But like any medical treatment, there is a small risk that something could go wrong. The risk of complications increases the later in pregnancy an abortion is carried out.
The main risks associated with an abortion are:
Women who have an abortion are no more likely to experience mental health problems than those who continue with their pregnancy.
There is also no link between having an abortion and an increased risk of breast cancer.
After having an abortion, you'll probably experience some period-type pains and vaginal bleeding.
This should start to gradually improve after a few days, but can last for one to two weeks. It's normal and is usually nothing to worry about.
But you should get advice if you experience any signs of a possible problem, such as:
The clinic will provide you with the number of a 24-hour helpline to call if you experience any problems after an abortion.
Having an abortion won't affect your chances of becoming pregnant and having normal pregnancies in the future.
Many women are able to get pregnant immediately afterwards, so you should start using contraception right away if you don't want this to happen. You should be advised about this at the time you have the abortion.
However, there's a very small risk to your fertility and future pregnancies if you develop a womb infection that isn't treated promptly. The infection could spread to your fallopian tubes and ovaries – known as pelvic inflammatory disease (PID).
But most infections are treated before they reach this stage and you'll often be given antibiotics before an abortion to reduce the risk of infection.
Having several abortions is associated with a slightly increased risk of giving birth prematurely, before the 37th week of pregnancy, in future pregnancies.

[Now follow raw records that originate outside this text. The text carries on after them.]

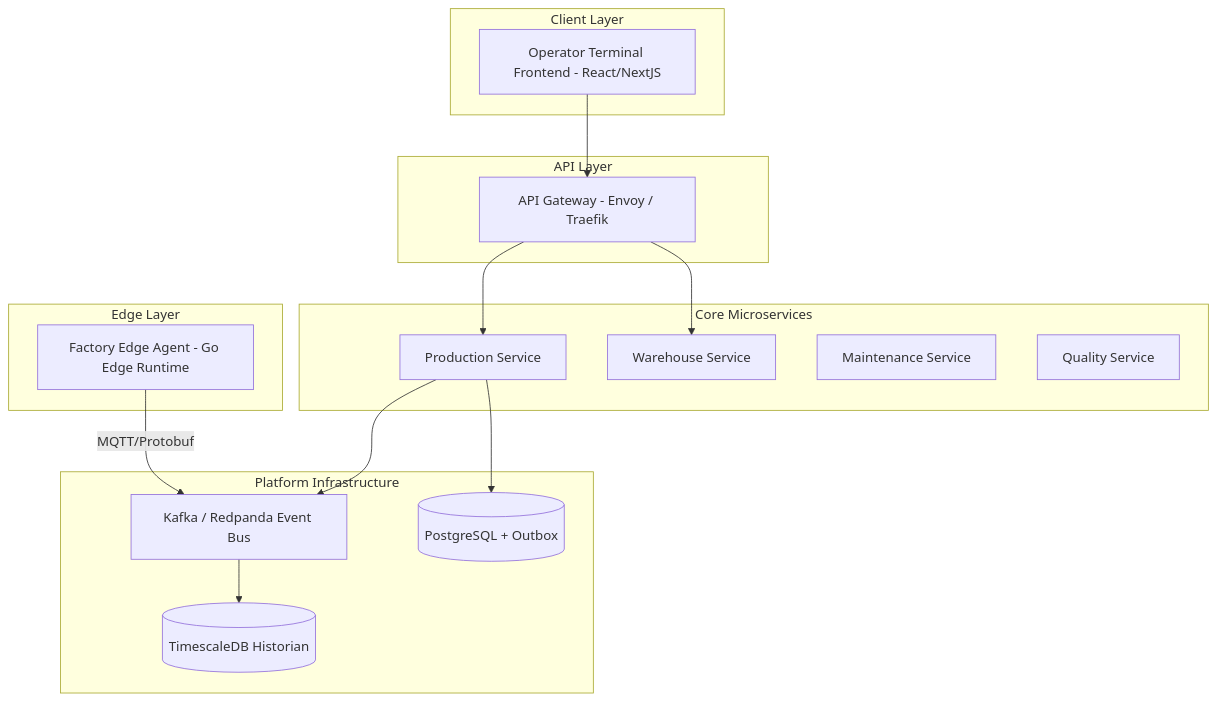
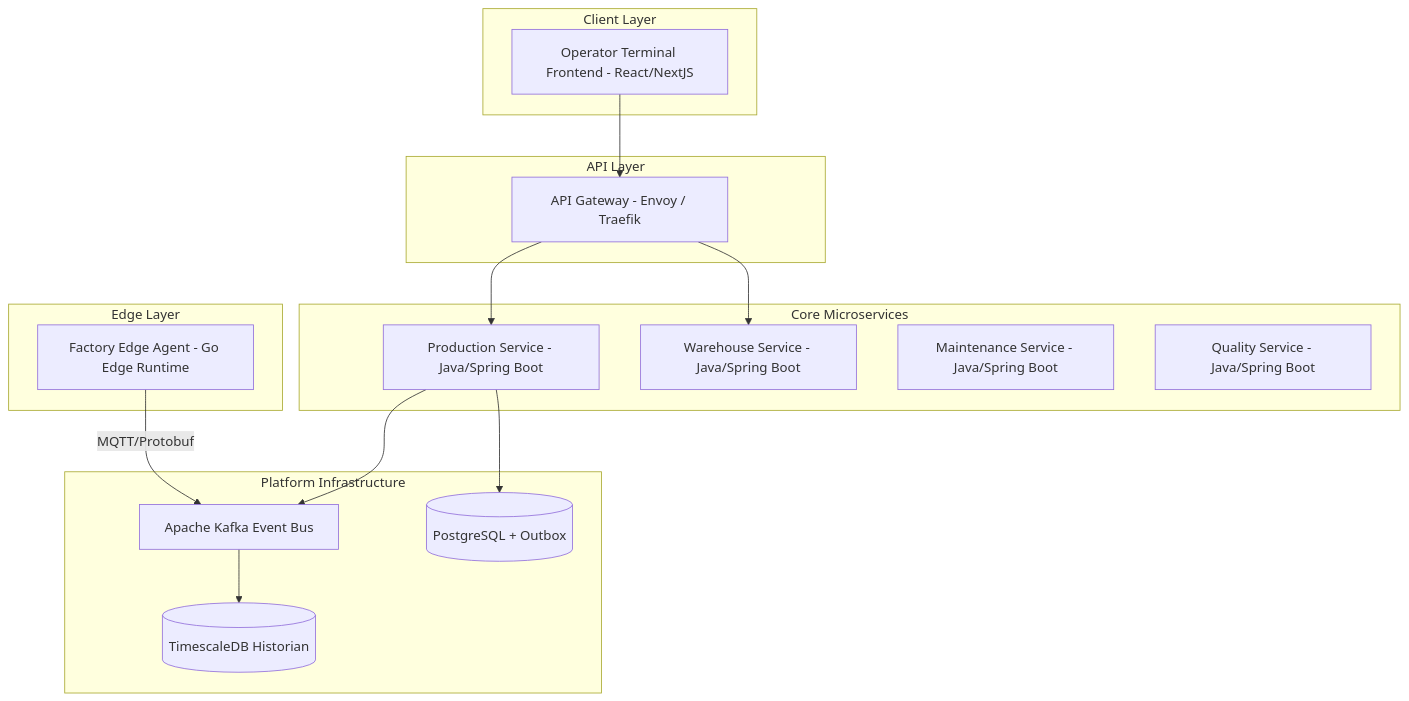
One commit to iamraydoan/factoryos changed the diagram in docs/04-architecture/C4-Container.md. Above: the diagram before and after it, drawn with Mermaid. The commit also changed 2 other files, not shown here.

Commit message:
docs: finalize system architecture with Java, Go, Kafka, Temporal, and Zitadel

````diff
--- a/docs/04-architecture/C4-Container.md
+++ b/docs/04-architecture/C4-Container.md
@@ -5,35 +5,35 @@
 ```mermaid
 graph TB
     subgraph Client Layer
         WebUI[Operator Terminal Frontend - React/NextJS]
     end
 
     subgraph API Layer
         Gateway[API Gateway - Envoy / Traefik]
     end
 
     subgraph Core Microservices
-        ProdSvc[Production Service]
-        WhSvc[Warehouse Service]
-        MaintSvc[Maintenance Service]
-        QualSvc[Quality Service]
+        ProdSvc[Production Service - Java/Spring Boot]
+        WhSvc[Warehouse Service - Java/Spring Boot]
+        MaintSvc[Maintenance Service - Java/Spring Boot]
+        QualSvc[Quality Service - Java/Spring Boot]
     end
 
     subgraph Platform Infrastructure
-        EventBus[Kafka / Redpanda Event Bus]
+        EventBus[Apache Kafka Event Bus]
         DB[(PostgreSQL + Outbox)]
         TSDB[(TimescaleDB Historian)]
     end
 
     subgraph Edge Layer
         EdgeAgent[Factory Edge Agent - Go Edge Runtime]
     end
 
     WebUI --> Gateway
     Gateway --> ProdSvc
     Gateway --> WhSvc
     EdgeAgent -->|MQTT/Protobuf| EventBus
     ProdSvc --> DB
     ProdSvc --> EventBus
     EventBus --> TSDB
 ```
````
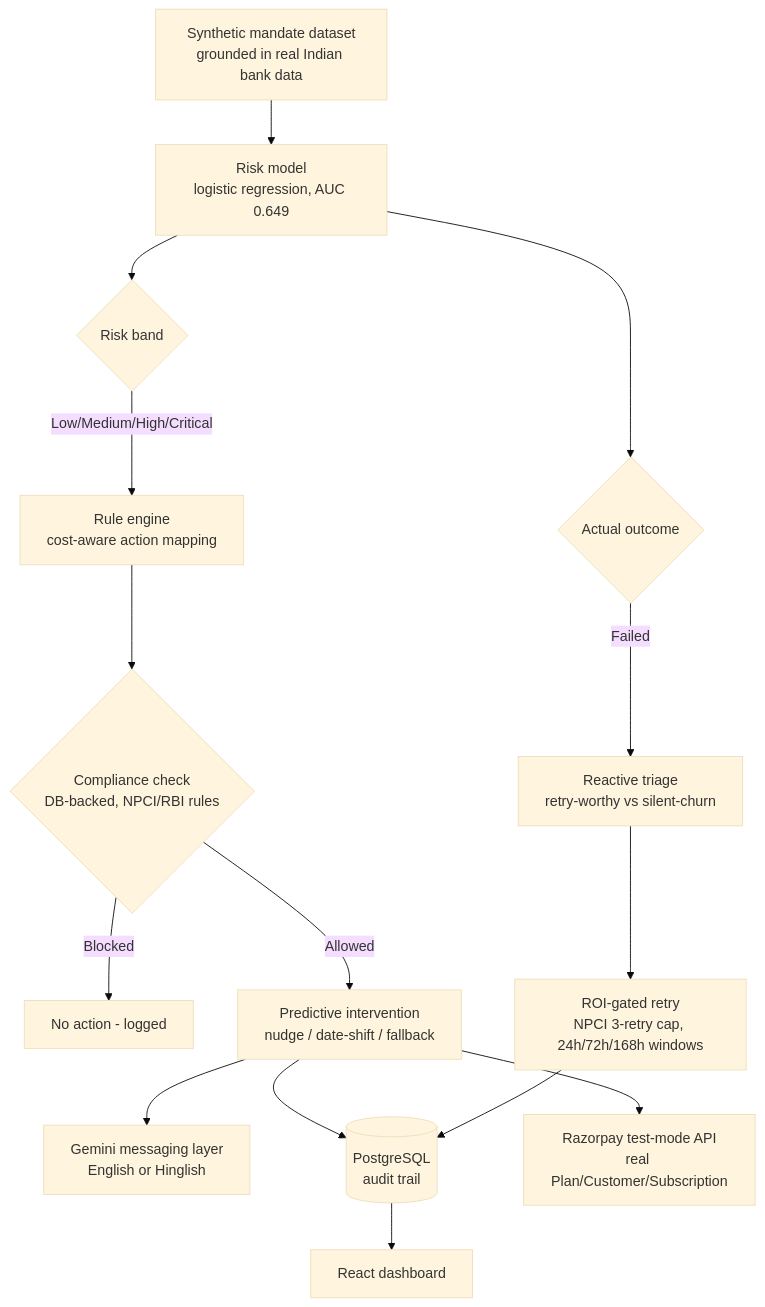
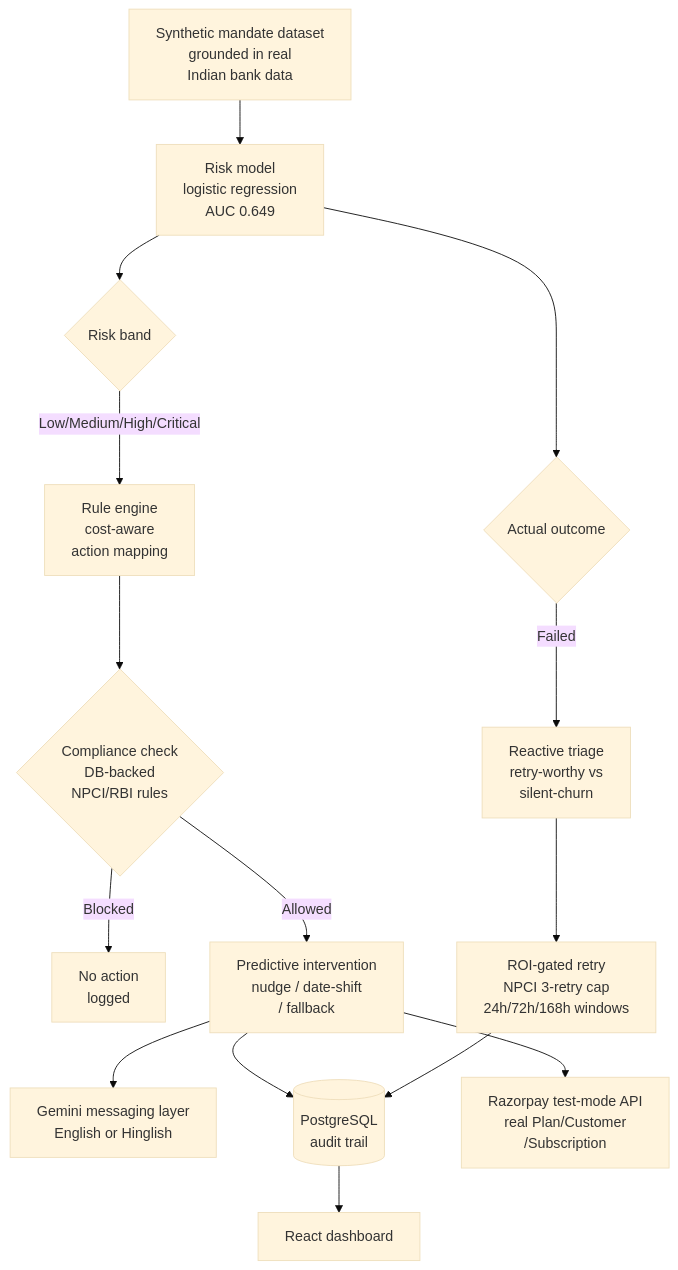
Before and after one commit to thunderbolt3-14/fundguard: the diagram in README.md, drawn with Mermaid (base theme).

Commit message:
changes to README.md

````diff
--- a/README.md
+++ b/README.md
@@ -15,17 +15,17 @@
 ```mermaid
 flowchart TD
-     A["`Synthetic mandate dataset<br/>grounded in real Indian bank data`"] --> B["`Risk model<br/>logistic regression, AUC 0.649`"]
-    B --> C{Risk band}
-    C -->|Low/Medium/High/Critical| D[Rule engine<br/>cost-aware action mapping]
-    D --> E{Compliance check<br/>DB-backed, NPCI/RBI rules}
-    E -->|Blocked| F[No action - logged]
-    E -->|Allowed| G["`Predictive intervention<br/>nudge / date-shift / fallback`"]
-    G --> H[Gemini messaging layer<br/>English or Hinglish]
-    B --> I{Actual outcome}
-    I -->|Failed| J[Reactive triage<br/>retry-worthy vs silent-churn]
-    J --> K["`ROI-gated retry<br/>NPCI 3-retry cap, 24h/72h/168h windows`"]
-    G --> L[(PostgreSQL<br/>audit trail)]
+    A["`Synthetic mandate dataset<br/>grounded in real<br/>Indian bank data`"] --> B["`Risk model<br/>logistic regression<br/>AUC 0.649`"]
+    B --> C{"`Risk band`"}
+    C -->|Low/Medium/High/Critical| D["`Rule engine<br/>cost-aware<br/>action mapping`"]
+    D --> E{"`Compliance check<br/>DB-backed<br/>NPCI/RBI rules`"}
+    E -->|Blocked| F["`No action<br/>logged`"]
+    E -->|Allowed| G["`Predictive intervention<br/>nudge / date-shift<br/>/ fallback`"]
+    G --> H["`Gemini messaging layer<br/>English or Hinglish`"]
+    B --> I{"`Actual outcome`"}
+    I -->|Failed| J["`Reactive triage<br/>retry-worthy vs<br/>silent-churn`"]
+    J --> K["`ROI-gated retry<br/>NPCI 3-retry cap<br/>24h/72h/168h windows`"]
+    G --> L[("`PostgreSQL<br/>audit trail`")]
     K --> L
-    G --> M["`Razorpay test-mode API<br/>real Plan/Customer/Subscription`"]
-    L --> N[React dashboard]
+    G --> M["`Razorpay test-mode API<br/>real Plan/Customer<br/>/Subscription`"]
+    L --> N["`React dashboard`"]
 ```
````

Talk to your doctor or an abortion advice service for more information if you're concerned about the possible risks of an abortion.